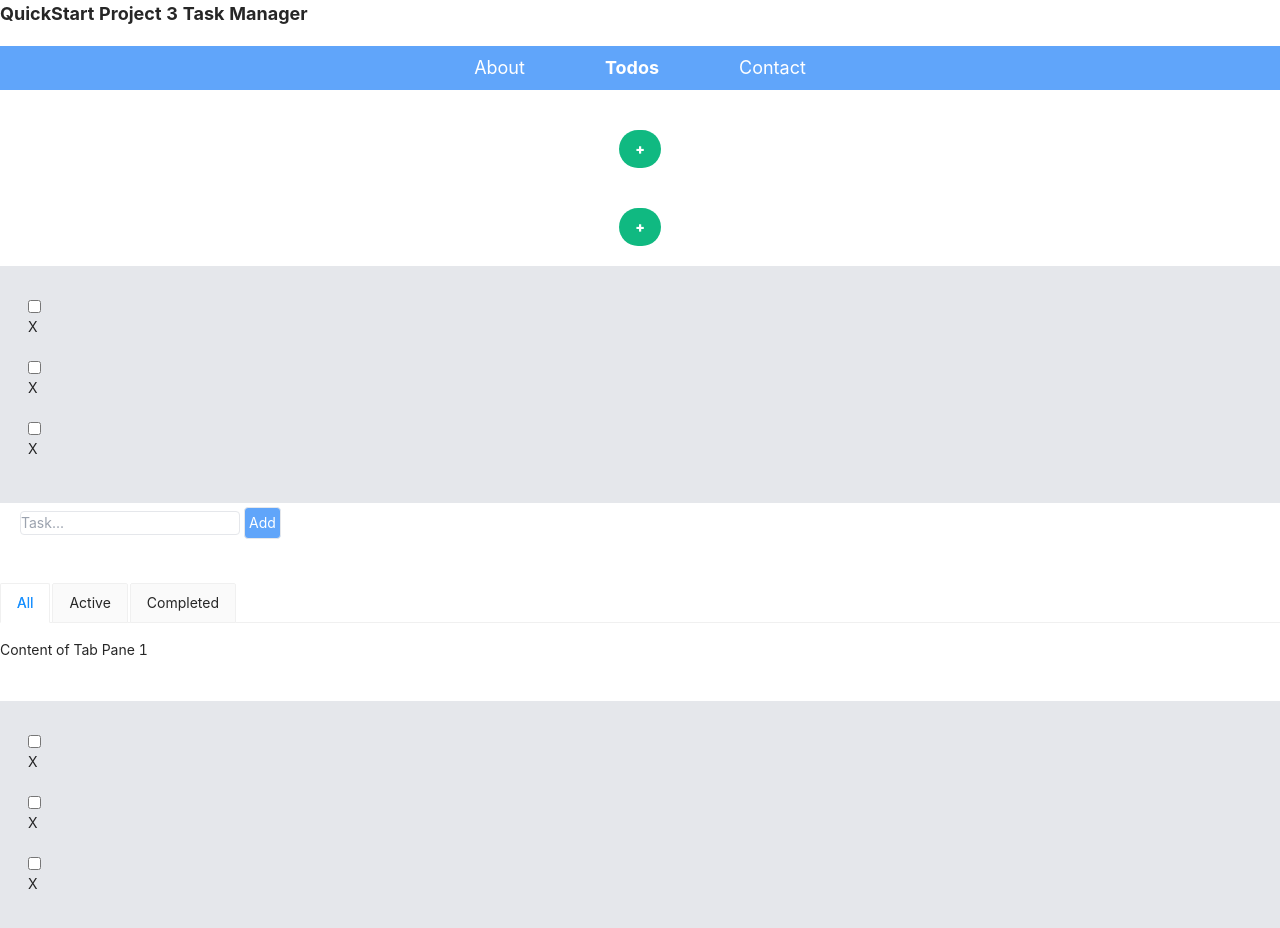
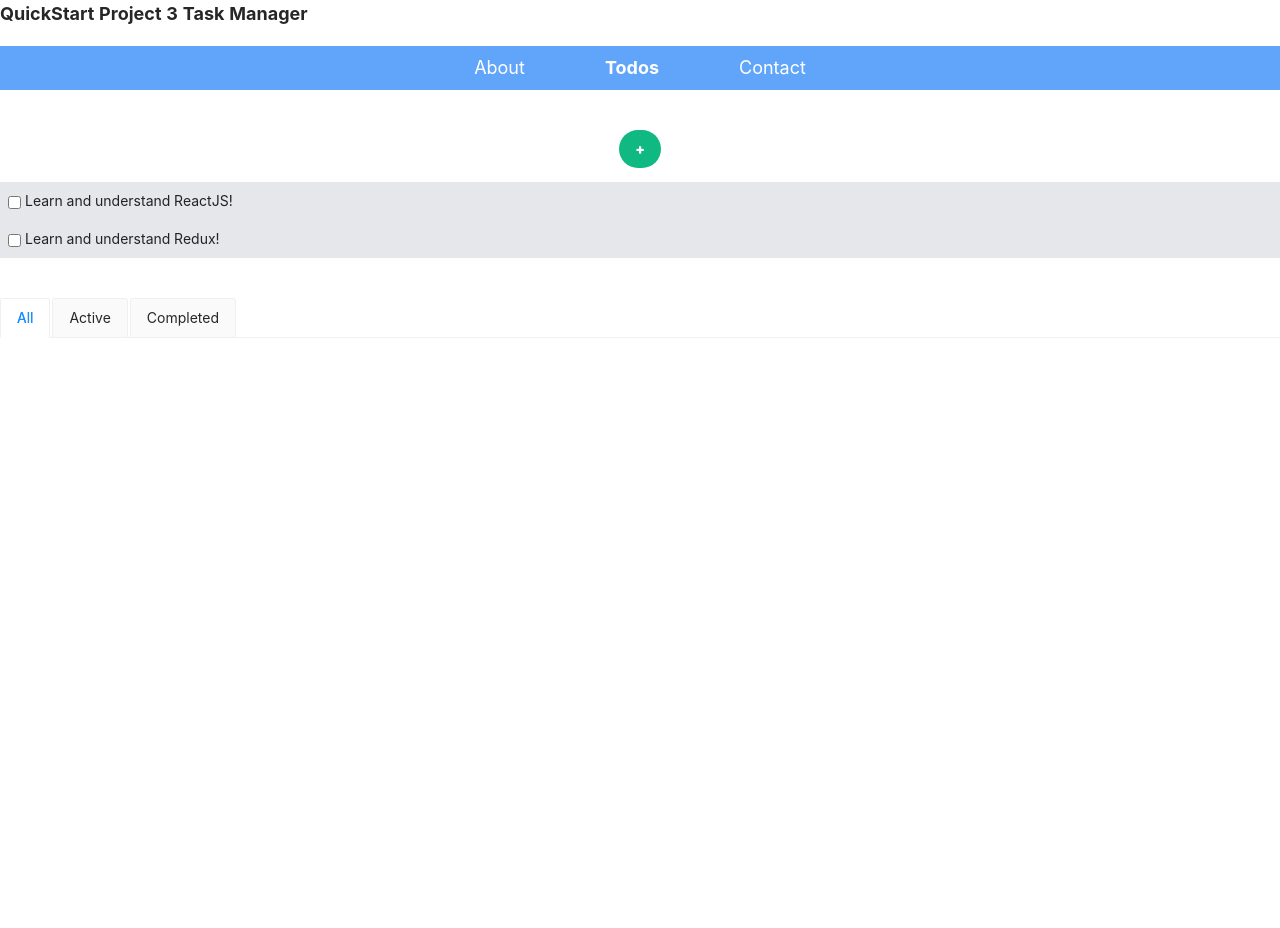
Before and after one commit to gabrielgil245/Project-3, a React (Create React App) app in the folder my-project-3-app/: page /todos in a window 1280 px wide. Shown: the top 928 px of the page. After the commit the page ends 800 px from the top, so only its background shows below. Built offline with nearby package versions, Linux system fonts and the light colour scheme.

Commit message:
Redux & React Redux installed. Render created. Created Store to map props. Linking props between components and created render function to display test tasks.

```diff
--- a/my-project-3-app/src/AddButton.js
+++ /dev/null
@@ -1,11 +0,0 @@
-import Grid from 'antd/lib/card/Grid';
-import React, {useState, useEffect} from 'react';
-import { Button } from "antd";
-
-function AddButton (props) {
-    return (
-        <Button type="primary">Add</Button>
-    )
-}
-
-export default AddButton;
--- a/my-project-3-app/src/App.js
+++ b/my-project-3-app/src/App.js
@@ -1,8 +1,8 @@
 import './App.css';
 import React, {useState, useEffect, Component} from "react";
+import {connect} from "react-redux";
 import Nav from "./Nav";
 import "antd/dist/antd.css";
-// import { createStore, combineReducers } from "redux";
 
 import {
   BrowserRouter as Router,
@@ -10,18 +10,12 @@ import {
   Route,
   Link
 } from "react-router-dom";
+
 import About from "./About"
 import Todos from "./Todos";
-import TodosList from "./TodosList";
 import Contact from "./Contact";
 
-function App() {
-
-  const [todos, setTodos] = useState([]);
-
-  function addTodo(todo) {
-    setTodos([todo, ...todo]);
-  }
+function App(props) {
 
   return (
     <Router>
@@ -34,15 +28,20 @@ function App() {
           <About/>
         </Route>
         <Route path="/todos">
-          <Todos addTodo={addTodo}/>
-          <TodosList todos={todos} />
+          <Todos tasks={props.tasks}/>
         </Route>
         <Route path="/contact">
           <Contact/>
         </Route>
       </Switch>
     </Router>
-    );
+  );
 }
 
-export default App;
+const mapStateToProps = state => {
+  return {
+    tasks: state.tasks
+  }
+}
+
+export default connect(mapStateToProps)(App);
--- a/my-project-3-app/src/TodoItem.js
+++ b/my-project-3-app/src/TodoItem.js
@@ -1,19 +1,12 @@
 import Grid from 'antd/lib/card/Grid';
 import React, {useState, useEffect} from 'react';
 
-function TodoItem (todo) {
-    console.log(todo)
+function TodoItem (props) {
     return (
         <div>
-            <li className={'p-2 border-b'}>
+             <li className={'p-2'}>
                 <input type="checkbox" className={"mr-1 align-middle"}/>
-                <li
-                    style={{
-                        textDecoration: todo.completed ?
-                        "line-through" : null
-                    }}
-                    className={"text-gray-700 font-semibold"}>{todo.task}</li>
-                <button>X</button>
+                <span>{props.task.todo}</span>
             </li>
         </div>
     )
--- a/my-project-3-app/src/Todos.js
+++ b/my-project-3-app/src/Todos.js
@@ -1,42 +1,43 @@
 import Grid from 'antd/lib/card/Grid';
 import React, {useState, useEffect} from 'react';
 import { Tabs } from "antd";
+import { Button } from "antd";
 import ToggleButton from "./ToggleButton";
-import AddButton from "./AddButton";
 import TodosList from "./TodosList";
 import TodoItem from "./TodoItem";
 
 const { TabPane } = Tabs;
 
-function Todos ({addTodo}) {
+const TASKS_STATUSES = ["All", "Active", "Completed"];
+
+function Todos (props) {
 
     const [taskForm, showTaskForm] = useState(false);
+    const [todo, setTodo] = useState("");
 
     const toggleForm = () => {
-        showTaskForm(!taskForm)
+        showTaskForm(!taskForm);
     }
 
-    const [todo, setTodo] = useState({
-        id: "",
-        task: "",
-        completed: false
-    });
-
-    function handleTaskInputChange(event) {
-        setTodo({...todo, task: event.target.value});
+    const onChangeTodo = (event) => {
+        setTodo(event.target.value);
     }
 
-    function handleSubmit(event) {
-        event.preventDefault();
-        if (todo.task.trim()) {
-            addTodo({...todo, id: todo.id});
-            setTodo({...todo, task: ""});
-        }
+    const renderTaskLists = () => {
+        const {tasks} = props;
+        return TASKS_STATUSES.map((status, id) => {
+            const statusTasks = tasks.filter(task => task.status === status);
+            return (
+                <div key={id}>
+                    <TodosList key={status} status={status} tasks={statusTasks}/>
+                </div>
+            )
+        })
     }
 
     return (
         <div>
-            <ToggleButton/>
+            {/* <ToggleButton/> */}
 
             <div className="flex justify-center mt-10">
             <button onClick={toggleForm}
@@ -44,54 +45,32 @@ function Todos ({addTodo}) {
                 +</button>
             </div>
 
-
             {taskForm && (
             <div className={"p-5 m-5 border md:m-12 lg:m-20"}>
                 <div className={"flex justify-center items-center"}>
                     <input type="text" className={"p-2 mr-5 border rounded w-full"}
-                    placeholder={"Task..."}/>
-                    <AddButton/>
+                    placeholder={"Task..."}
+                    onChange={onChangeTodo}/>
+                    <Button type="submit primary">Add</Button>
                 </div>
             </div>
             )}
 
-            <TodosList todo={todo} />
-
-            <form onSubmit={handleSubmit}>
-                <input
-                    name="task"
-                    type="text"
-                    value={todo.task}
-                    placeholder="Task..."
-                    onChange={handleTaskInputChange}
-                    className="border rounded ml-5"/>
-
-                <button type="submit" className="border rounded bg-blue-400 text-white p-1 m-1">Add</button>
-            </form>
-
-            {/* <form onSubmit={handleSubmit}>
-                <input
-                    name="task"
-                    type="text"
-                    value={todo.task}
-                    onChange={handleTaskInputChange}
-                    className="border rounded"/>
-
-                <button type="submit" className="border rounded bg-blue-400 text-white p-1 m-1">Add</button>
-            </form> */}
-
+            <div>
+                {renderTaskLists()}
+            </div>
 
             <div className={"mt-10"}></div>
 
             <Tabs defaultActiveKey="1" type={"card"}>
-                <TabPane tab="All" key="1">
-                    Content of Tab Pane 1
+                <TabPane tab="All" key="All">
+                    {/* {renderTaskLists()} */}
                 </TabPane>
-                <TabPane tab="Active" key="2">
-                    Content of Tab Pane 2
+                <TabPane tab="Active" key="Active">
+                    {/* {renderTaskLists()} */}
                 </TabPane>
-                <TabPane tab="Completed" key="3">
-                    Content of Tab Pane 3
+                <TabPane tab="Completed" key="Completed">
+                    {/* {renderTaskLists()} */}
                 </TabPane>
             </Tabs>
 
--- a/my-project-3-app/src/TodosList.js
+++ b/my-project-3-app/src/TodosList.js
@@ -2,23 +2,13 @@ import Grid from 'antd/lib/card/Grid';
 import React, {useState, useEffect} from 'react';
 import TodoItem from "./TodoItem";
 
-function TodosList (props) {
-    const [todos, setTodos] = useState([
-        {text: "Task 1"},
-        {text: "Task 2"},
-        {text: "Task 3"}
-    ]);
-
+const TodosList = (props) => {
     return (
-        <div className={"bg-gray-200 mt-5 p-5"}>
+        <div className={"bg-gray-200"}>
             <ul>
-                {todos.map(todo => (
-                    <TodoItem key={todo.id} todo={todo}/>
+                {props.tasks.map(task => (
+                    <TodoItem key={task.id} task={task}/>
                 ))}
-
-                {/* {todos.map((task, index) => {
-                    return <ListItem text={task.text} key={index}/>
-                })} */}
             </ul>
         </div>
     )
--- a/my-project-3-app/src/index.js
+++ b/my-project-3-app/src/index.js
@@ -1,12 +1,19 @@
 import React from 'react';
 import ReactDOM from 'react-dom';
+import {createStore} from "redux";
+import {Provider} from "react-redux";
+import tasks from "./reducers/ReducerIndex";
 import './index.css';
 import App from './App';
 import reportWebVitals from './reportWebVitals';
 
+const store = createStore(tasks);
+
 ReactDOM.render(
   <React.StrictMode>
-    <App />
+    <Provider store={store}>
+      <App />
+    </Provider>
   </React.StrictMode>,
   document.getElementById('root')
 );
--- /dev/null
+++ b/my-project-3-app/src/reducers/ReducerIndex.js
@@ -0,0 +1,18 @@
+const initialState = [
+    {
+        id: 1,
+        todo: "Learn and understand ReactJS!",
+        status: "Active"
+    },
+    {
+        id: 2,
+        todo: "Learn and understand Redux!",
+        status: "Active"
+    },
+];
+
+const tasks = (state = { tasks: initialState }, action) => {
+    return state;
+};
+
+export default tasks;
```
Also changed, not shown: 2 other files (tests, documents, lock files or other folders).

====

_EXERCISE INSTRUCTIONS_
List each line in the listing that contains the string "AddButton".

_WORKED SOLUTION_
--- a/my-project-3-app/src/AddButton.js
-function AddButton (props) {
-export default AddButton;
-import AddButton from "./AddButton";
-                    <AddButton/>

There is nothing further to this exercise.